As we prepared for the start of spring semester, our campus hosted David Dodson, president of MDC, Inc. and a leading figure in the research of social and economic mobility. Dodson hosted sessions for both our campus faculty and staff, as well as with key community stakeholders. He began each session with the simple question, “Do you believe that where a person is born should determine where they end up in life?”
The question seemed simple enough. Of course, where a person begins their life should not define where they end up. And yet, that’s exactly what we are faced with here in Northeast Ohio and in many other areas around the country. In fact, a child born in Lorain County to a family with an income in the bottom 20 percent has only a five percent chance of making it to the top of the income ladder by the time they reach adulthood. A five percent chance. That statistic stopped me in my tracks. If social and economic mobility is the American Dream, then the American Dream is in serious jeopardy right here in Lorain County.
See the map and full data on the Equality of Opportunity Project website.
Thankfully, a college degree can be the golden ticket out of poverty. According to research by the Pew Charitable Trust, earning a post-secondary credential dramatically lessens the chances that a person born at the bottom will remain at the bottom. Without a college degree, there is a 47 percent chance the person will stay stuck in the bottom half of income distribution. By earning a college degree, the likelihood of remaining at the bottom shrinks to just 10 percent. Read the Pew Charitable Trusts’ full report on economic mobility.
Lorain County Community College was founded to serve the community and provide access to higher education for Lorain County. These statistics on social mobility drive home more than ever the importance that all people in our county must have an equitable opportunity to achieve their goals through higher education – regardless of their race, age or economic position.
And while there is a long way to go, we have made great progress in recent years in helping local people access the education needed to reach their goals and provide for a better future for their families.
In the past 25 years, degree attainment in Lorain County has risen from 19 percent of Lorain County residents with an associate degree or higher to 33 percent of residents with a degree. To achieve this 14 percent increase, we’ve revamped advising models and restructured developmental courses to better serve the needs of students and decrease the amount of time it takes to earn a degree or credential. Additionally, the College Credit Plus program at LCCC has expanded course offerings and partnerships with local school districts, leading to 43 percent of Lorain County high school seniors to graduates with college credit in 2017 – credits they earned for free.

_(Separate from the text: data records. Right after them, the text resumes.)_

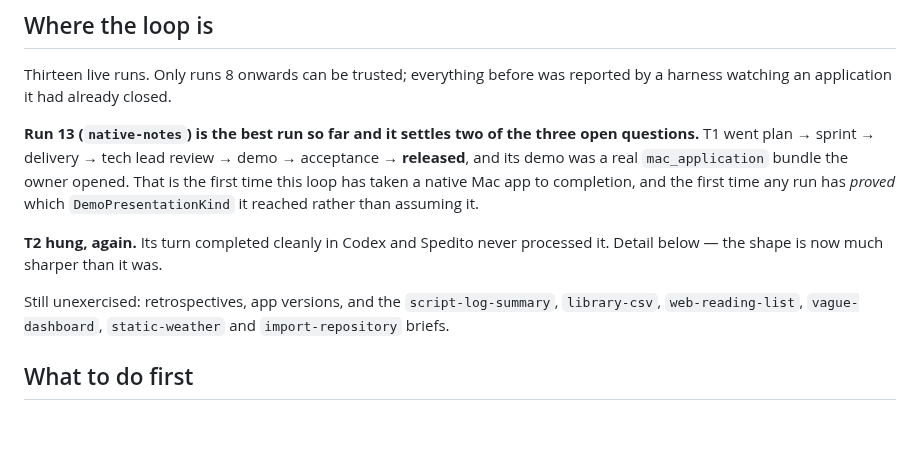
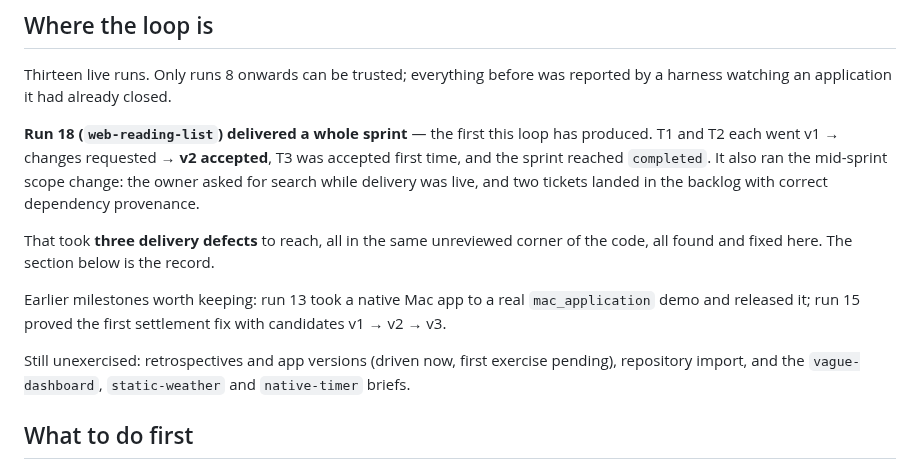
Before and after one commit to cristianrgreco/Spedito, a Markdown page: docs/architecture/pilot-handoff.md, the part around the change. Drawn GitHub-style; blank space fills up the shorter version.

Commit message:
Lead the handoff with the first complete sprint
Run 18 delivered all three of its sprint tickets, two of them through correction
cycles that settled v2, and reached a completed sprint — with the mid-sprint
scope change exercised alongside. Records what it took to get there and what is
still unexercised.

```diff
--- a/docs/architecture/pilot-handoff.md
+++ b/docs/architecture/pilot-handoff.md
@@ -13,19 +13,22 @@ covers only what a continuing agent needs to pick the loop up.
 Thirteen live runs. Only runs 8 onwards can be trusted; everything before was
 reported by a harness watching an application it had already closed.
 
-**Run 13 (`native-notes`) is the best run so far and it settles two of the three
-open questions.** T1 went plan → sprint → delivery → tech lead review → demo →
-acceptance → **released**, and its demo was a real `mac_application` bundle the
-owner opened. That is the first time this loop has taken a native Mac app to
-completion, and the first time any run has *proved* which
-`DemoPresentationKind` it reached rather than assuming it.
+**Run 18 (`web-reading-list`) delivered a whole sprint** — the first this loop
+has produced. T1 and T2 each went v1 → changes requested → **v2 accepted**, T3
+was accepted first time, and the sprint reached `completed`. It also ran the
+mid-sprint scope change: the owner asked for search while delivery was live, and
+two tickets landed in the backlog with correct dependency provenance.
 
-**T2 hung, again.** Its turn completed cleanly in Codex and Spedito never
-processed it. Detail below — the shape is now much sharper than it was.
+That took **three delivery defects** to reach, all in the same unreviewed corner
+of the code, all found and fixed here. The section below is the record.
 
-Still unexercised: retrospectives, app versions, and the `script-log-summary`,
-`library-csv`, `web-reading-list`, `vague-dashboard`, `static-weather` and
-`import-repository` briefs.
+Earlier milestones worth keeping: run 13 took a native Mac app to a real
+`mac_application` demo and released it; run 15 proved the first settlement fix
+with candidates v1 → v2 → v3.
+
+Still unexercised: retrospectives and app versions (driven now, first exercise
+pending), repository import, and the `vague-dashboard`, `static-weather` and
+`native-timer` briefs.
 
 ## What to do first
 
```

These statistics are great, but it’s the real people behind them that matter the most. Last month, I met Thomas Smith and his father, Christopher, at the Lorain County Urban League’s holiday luncheon. Christopher is a disabled veteran and told me that he used to work at the college setting up chairs in our conference center many years ago. After working here, he became inspired to go back to school and eventually encouraged his children to earn college degrees — and did they listen! His two daughters, Parris and Chynna, earned college degrees while still in high school. Parris graduated from Lorain County Early College High School and Chynna earned two LCCC associate degrees while she was a student at Clearview High School.

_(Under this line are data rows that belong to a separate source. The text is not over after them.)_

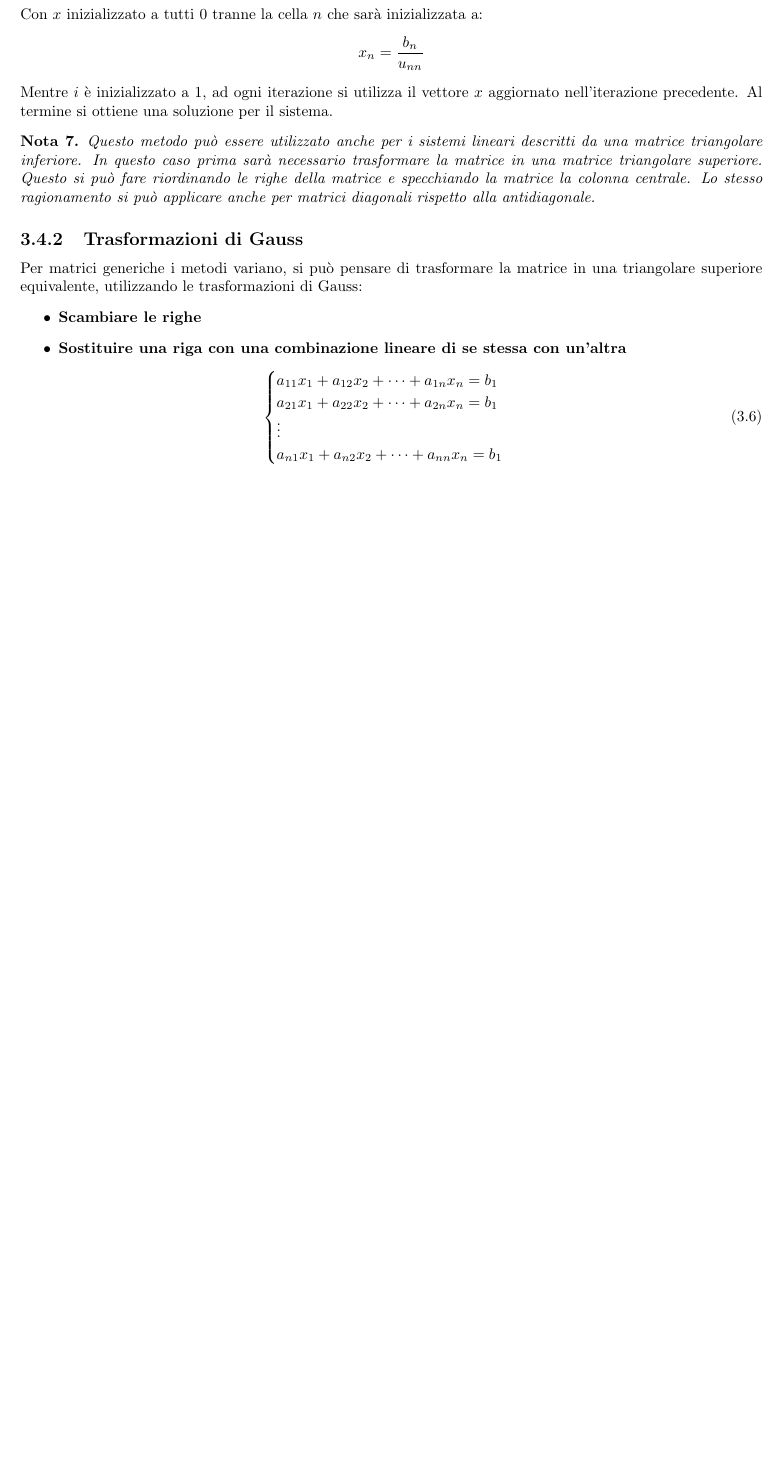
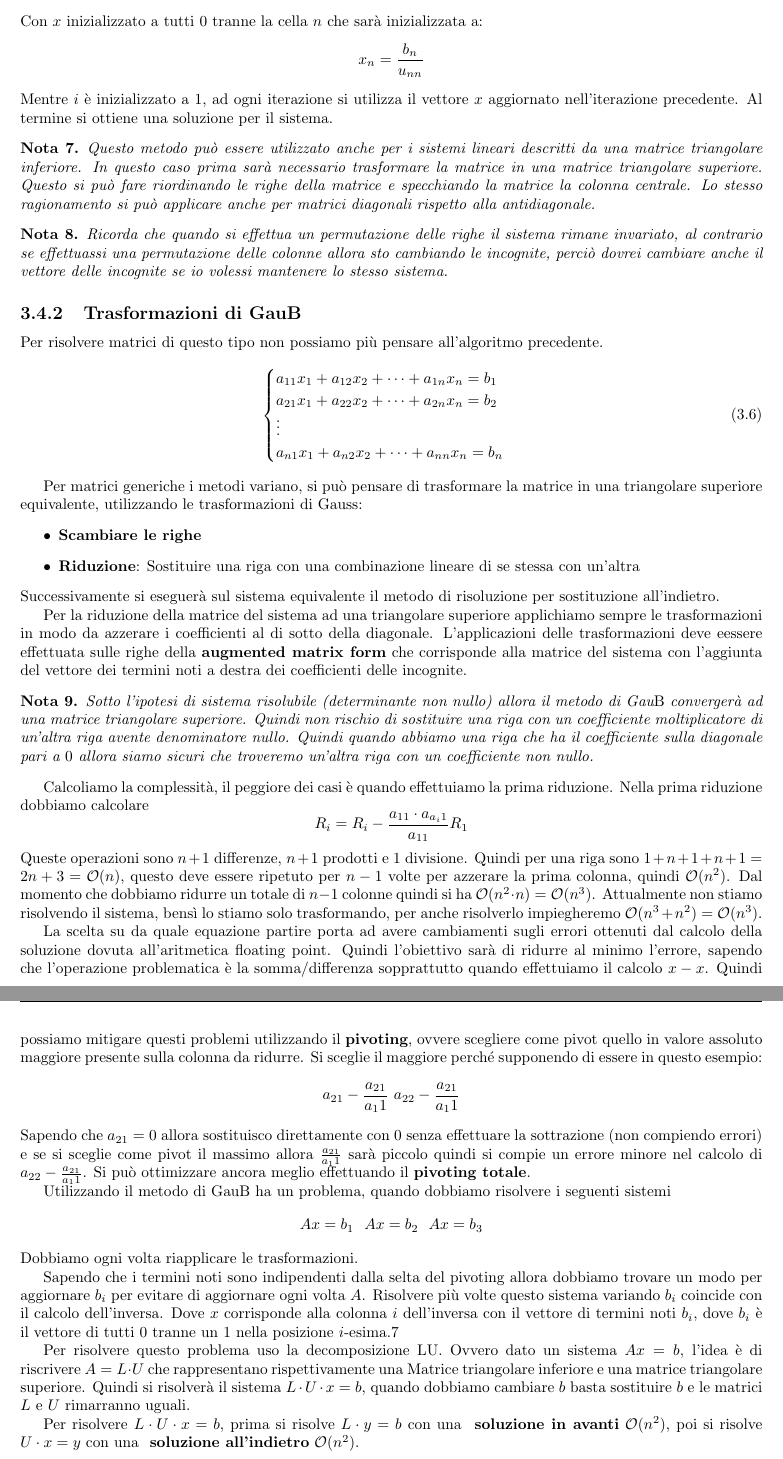
Before and after one commit to TommasoFerrario18/Appunti, a LaTeX book (1_anno/MCS/main.tex, which reads 1_anno/MCS/chapters/AnalisiNumerica.tex): part of page 12 of 12 before the commit and two parts of pages 12 and 13 of 13 after it, the two joined at a grey line, cut so that both start at the same text, the shorter picture padded with empty space. Compiled offline with pdfLaTeX.

Commit message:
lezione analisi numerica

```diff
--- a/1_anno/MCS/chapters/AnalisiNumerica.tex
+++ b/1_anno/MCS/chapters/AnalisiNumerica.tex
@@ -220,19 +220,93 @@ sistema.
     centrale. Lo stesso ragionamento si può applicare anche per matrici diagonali
     rispetto alla antidiagonale.
 \end{nota}
-\subsection{Trasformazioni di Gauss}
+\begin{nota}
+    Ricorda che quando si effettua un permutazione delle righe il sistema rimane
+    invariato, al contrario se effettuassi una permutazione delle colonne allora
+    sto cambiando le incognite, perciò dovrei cambiare anche il vettore delle incognite
+    se io volessi mantenere lo stesso sistema.
+\end{nota}
+\subsection{Trasformazioni di Gau$\Beta$}
+Per risolvere matrici di questo tipo non possiamo più pensare all'algoritmo precedente.
+\begin{equation}
+    \begin{cases}
+        a_{11}x_1 + a_{12} x_2 + \dots + a_{1n} x_n= b_1 \\
+        a_{21}x_1 + a_{22} x_2 + \dots + a_{2n} x_n= b_2 \\
+        \vdots                                           \\
+        a_{n1}x_1 + a_{n2} x_2 + \dots + a_{nn} x_n= b_n \\
+    \end{cases}
+\end{equation}
+
 Per matrici generiche i metodi variano, si può pensare di trasformare la matrice
 in una triangolare superiore equivalente, utilizzando le trasformazioni di Gauss:
 \begin{itemize}
     \item \textbf{Scambiare le righe}
-    \item \textbf{Sostituire una riga con una combinazione lineare di se stessa
-              con un'altra}
+    \item \textbf{Riduzione}: Sostituire una riga con una combinazione lineare di se stessa
+              con un'altra
 \end{itemize}
-\begin{equation}
-    \begin{cases}
-        a_{11}x_1 + a_{12} x_2 + \dots + a_{1n} x_n= b_1 \\
-        a_{21}x_1 + a_{22} x_2 + \dots + a_{2n} x_n= b_1 \\
-        \vdots                                           \\
-        a_{n1}x_1 + a_{n2} x_2 + \dots + a_{nn} x_n= b_1 \\
-    \end{cases}
-\end{equation}
+Successivamente si eseguerà sul sistema equivalente il metodo di risoluzione per
+sostituzione all'indietro.
+
+Per la riduzione della matrice del sistema ad una triangolare superiore applichiamo
+sempre le trasformazioni in modo da azzerare i coefficienti al di sotto della
+diagonale. L'applicazioni delle trasformazioni deve eessere effettuata sulle righe
+della \textbf{augmented matrix form} che corrisponde alla matrice del sistema con
+l'aggiunta del vettore dei termini noti a destra dei coefficienti delle incognite.
+
+\begin{nota}
+    Sotto l'ipotesi di sistema risolubile (determinante non nullo) allora il metodo
+    di Gau$\Beta$ convergerà ad una matrice triangolare superiore. Quindi non rischio
+    di sostituire una riga con un coefficiente moltiplicatore di un'altra riga
+    avente denominatore nullo. Quindi quando abbiamo una riga che ha il coefficiente
+    sulla diagonale pari a $0$ allora siamo sicuri che troveremo un'altra riga
+    con un coefficiente non nullo.
+\end{nota}
+
+Calcoliamo la complessità, il peggiore dei casi è quando effettuiamo la prima riduzione.
+Nella prima riduzione dobbiamo calcolare
+$$R_i = R_i - \frac{a_{11}\cdot a_{a_i1}}{a_{11}} R_1$$
+Queste operazioni sono $n+1$ differenze, $n+1$ prodotti e  $1$ divisione. Quindi
+per una riga sono $1+n+1+n+1=2n+3=\mathcal{O}(n)$, questo deve essere ripetuto per $n-1$
+volte per azzerare la prima colonna, quindi $\mathcal{O}(n^2)$. Dal momento che dobbiamo
+ridurre un totale di $n-1$ colonne quindi si ha $\mathcal{O}(n^2\cdot n) = \mathcal{O}(n^3)$.
+Attualmente non stiamo risolvendo il sistema, bensì lo stiamo solo trasformando,
+per anche risolverlo impiegheremo  $\mathcal{O}(n^3+ n^2) =\mathcal{O}(n^3)$.
+
+La scelta su da quale equazione partire porta ad avere cambiamenti sugli errori
+ottenuti dal calcolo della soluzione dovuta all'aritmetica floating point. Quindi
+l'obiettivo sarà di ridurre al minimo l'errore, sapendo che l'operazione problematica
+è la somma/differenza sopprattutto quando effettuiamo il calcolo $x-x$. Quindi
+possiamo mitigare questi problemi utilizzando il \textbf{pivoting}, ovvere scegliere
+come pivot quello in valore assoluto maggiore presente sulla colonna da ridurre.
+Si sceglie il maggiore perché supponendo di essere in questo esempio:
+$$a_{21} - \frac{a_{21}}{a_11} \ a_{22}-\frac{a_{21}}{a_11}$$
+Sapendo che $a_{21}=0$ allora sostituisco direttamente con $0$ senza effettuare
+la sottrazione (non compiendo errori) e se si sceglie come pivot il massimo allora
+$\frac{a_{21}}{a_11}$ sarà piccolo quindi si compie un errore minore nel calcolo
+di $a_{22}-\frac{a_{21}}{a_11}$. Si può ottimizzare ancora meglio effettuando il
+\textbf{pivoting totale}.
+% TODO: aggiungi la tabella del confronto degli errori utilizzando diversi metodi di pivoting
+
+Utilizzando il metodo di Gau$\Beta$ ha un problema, quando dobbiamo risolvere i
+seguenti sistemi
+$$Ax= b_1 \ \ Ax=b_2 \ \ Ax=b_3$$
+Dobbiamo ogni volta riapplicare le trasformazioni.
+
+Sapendo che i termini noti sono indipendenti dalla selta del pivoting allora dobbiamo
+trovare un modo per aggiornare $b_i$ per evitare di aggiornare ogni volta $A$.
+Risolvere più volte questo sistema variando $b_i$ coincide con il calcolo dell'inversa.
+Dove $x$ corrisponde alla colonna $i$ dell'inversa con il vettore di termini noti $b_i$,
+dove $b_i$ è il vettore di tutti $0$ tranne un $1$ nella posizione $i$-esima.7
+
+Per risolvere questo problema uso la decomposizione LU. Ovvero dato un sistema $Ax=b$,
+l'idea è di riscrivere $A=L\cdot U$ che rappresentano rispettivamente una Matrice
+triangolare inferiore e una matrice triangolare superiore. Quindi si risolverà
+il sistema $L\cdot U \cdot x =b$, quando dobbiamo cambiare $b$ basta sostituire
+$b$ e le matrici $L$ e $U$ rimarranno uguali.
+
+Per risolvere $L\cdot U \cdot x =b$, prima si risolve $L\cdot y =b$ con una \textbf{
+    soluzione in avanti} $\mathcal{O}(n^2)$, poi si risolve $U\cdot x =y$ con una \textbf{
+        soluzione all'indietro} $\mathcal{O}(n^2)$.
+
+\begin{teorema}
+    Sia $A\in \mathbb{R}^{n\times n}$ una matrice non singolare (determinante
```
Also changed, not shown: 1_anno/MCS/chapters/AnalisiNumerica.tex (22 more changed lines).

Thomas told me that he had been attending Cleveland State University when he needed supplemental income to support his journey. He turned to LCCC and our real estate program. He took real estate classes on weekends while going to school full time at CSU and holding down an internship. Talk about a drive to succeed! He told me, “Not everyone is made to play football or even sell houses, but we’re all meant to do something great and LCCC helps make it happen.”
The Smith family shows what can be possible when the proper supports are available to provide an equitable experience for all. As we continue to move the needle on degree attainment, there are areas that deserve additional attention to equity – especially in helping minority and Pell eligible students complete their degrees. To ensure equity for all students, LCCC has created the Equity for Students Team (EST) to oversee and monitor the implementation priorities, strategies, and interventions that are intentional on closing the achievement gaps for students of color and underserved populations.

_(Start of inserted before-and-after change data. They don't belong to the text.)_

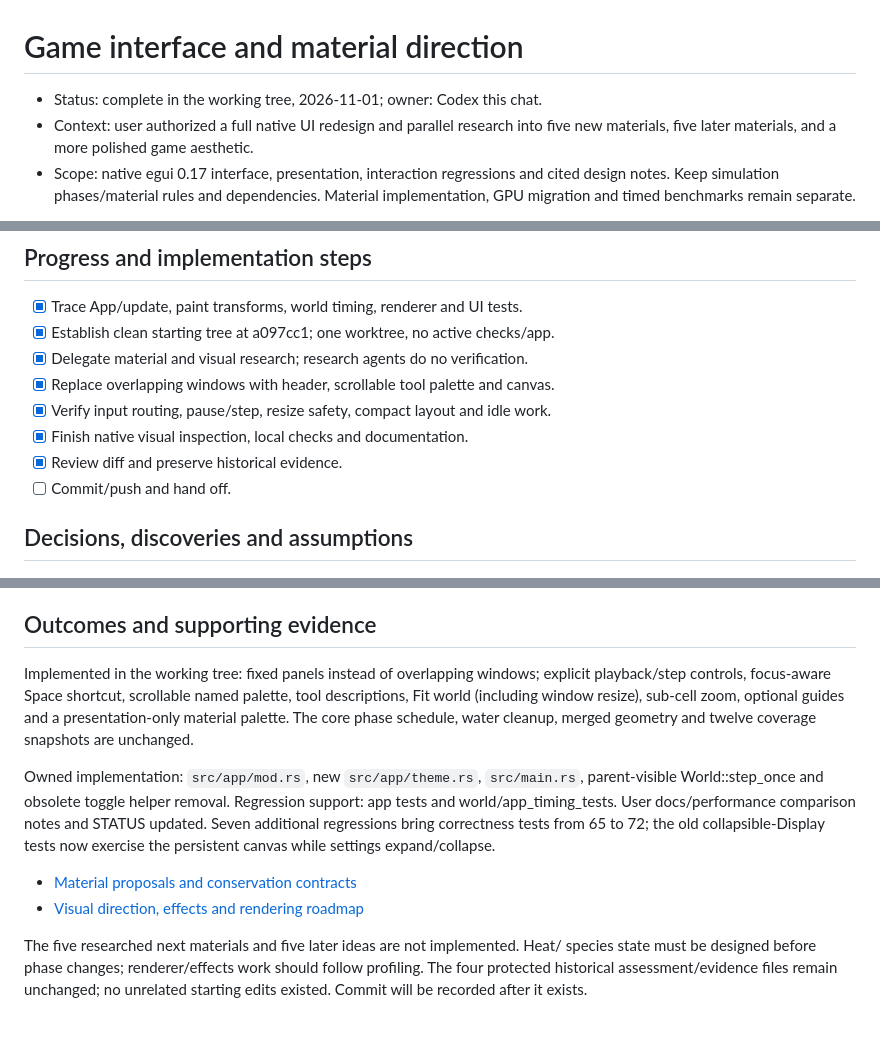
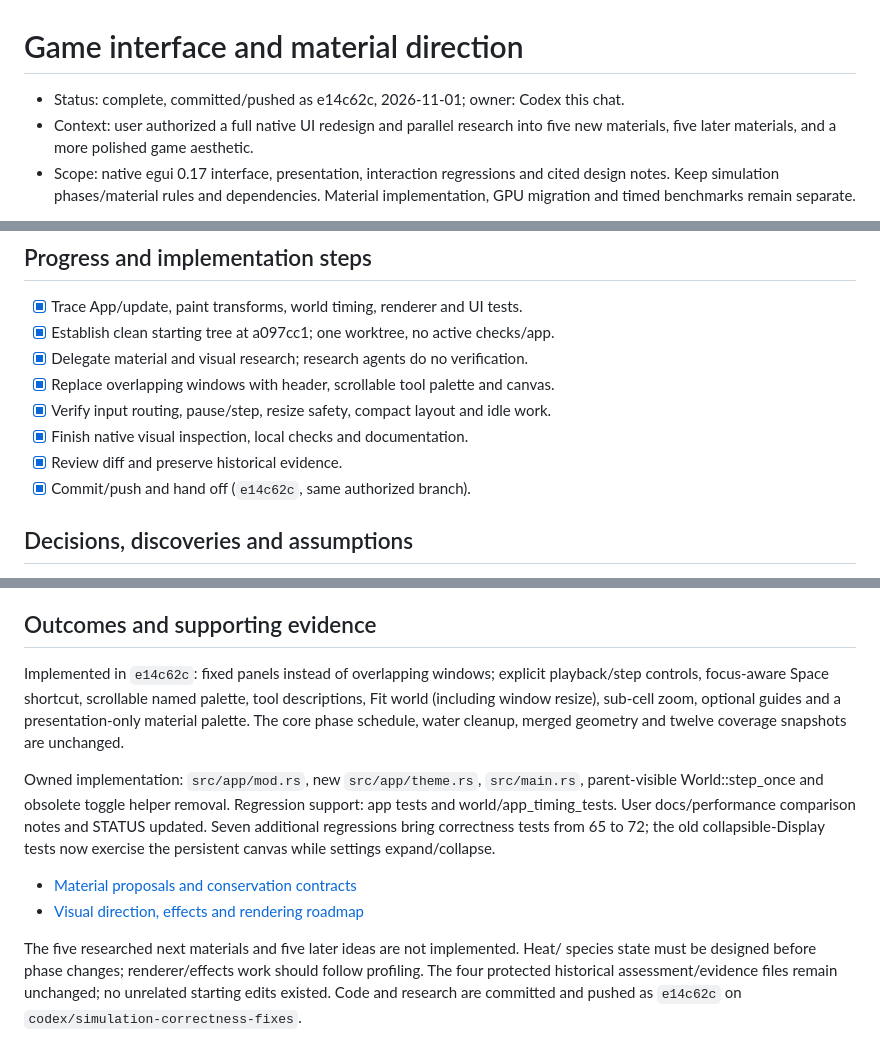
Before and after one commit to martines3000/cellular-automata-simulation, a Markdown page: plans/completed/game-ui.md, 3 parts joined by grey strips. Drawn GitHub-style.

Commit message:
Record game interface verification and handoff

```diff
--- a/plans/completed/game-ui.md
+++ b/plans/completed/game-ui.md
@@ -1,6 +1,6 @@
 # Game interface and material direction
 
-- Status: complete in the working tree, 2026-11-01; owner: Codex this chat.
+- Status: complete, committed/pushed as e14c62c, 2026-11-01; owner: Codex this chat.
 - Context: user authorized a full native UI redesign and parallel research into
   five new materials, five later materials, and a more polished game aesthetic.
 - Scope: native egui 0.17 interface, presentation, interaction regressions and
@@ -16,7 +16,7 @@
 - [x] Verify input routing, pause/step, resize safety, compact layout and idle work.
 - [x] Finish native visual inspection, local checks and documentation.
 - [x] Review diff and preserve historical evidence.
-- [ ] Commit/push and hand off.
+- [x] Commit/push and hand off (`e14c62c`, same authorized branch).
 
 ## Decisions, discoveries and assumptions
 
@@ -70,7 +70,7 @@ and release only its verification lock. No clean/reset commands.
 
 ## Outcomes and supporting evidence
 
-Implemented in the working tree: fixed panels instead of overlapping windows;
+Implemented in `e14c62c`: fixed panels instead of overlapping windows;
 explicit playback/step controls, focus-aware Space shortcut, scrollable named
 palette, tool descriptions, Fit world (including window resize), sub-cell zoom,
 optional guides and a presentation-only material palette. The core phase schedule,
@@ -89,5 +89,5 @@ while settings expand/collapse.
 The five researched next materials and five later ideas are not implemented. Heat/
 species state must be designed before phase changes; renderer/effects work should
 follow profiling. The four protected historical assessment/evidence files remain
-unchanged; no unrelated starting edits existed. Commit will be recorded after it
-exists.
+unchanged; no unrelated starting edits existed. Code and research are committed
+and pushed as `e14c62c` on `codex/simulation-correctness-fixes`.
```
Also changed, not shown: plans/STATUS.md (+1 -1 lines).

As we confront the obstacles hindering equity and social mobility in our county, Dodson reminded us that we may face a new set of problems – he calls these adaptive challenges – that arise as we shift away from the status quo. The answer to these challenges, he says, is community collaboration between organizations. Lorain County is home to number of outstanding organizations that work closely with LCCC.
During our session with Dodson, a panel of local community leaders participated in a discussion moderated by Michael Collins, vice president of Jobs for the Future. During the discussion, Cynthia Andrews, president and CEO of the Community Foundation of Lorain County; Lorain El Centro Executive Director Victor Leandry and Lorain City Schools CEO David Hardy, Jr., all confirmed that residents — especially those in poverty — require connections and partnerships to succeed.
LCCC is committed to doing our part to pursue our vision of empowering a thriving a community for all. If you would like to become a part of this ongoing conversation, please visit www.lorainccc.edu/connection and share your information. I look forward to hearing from you.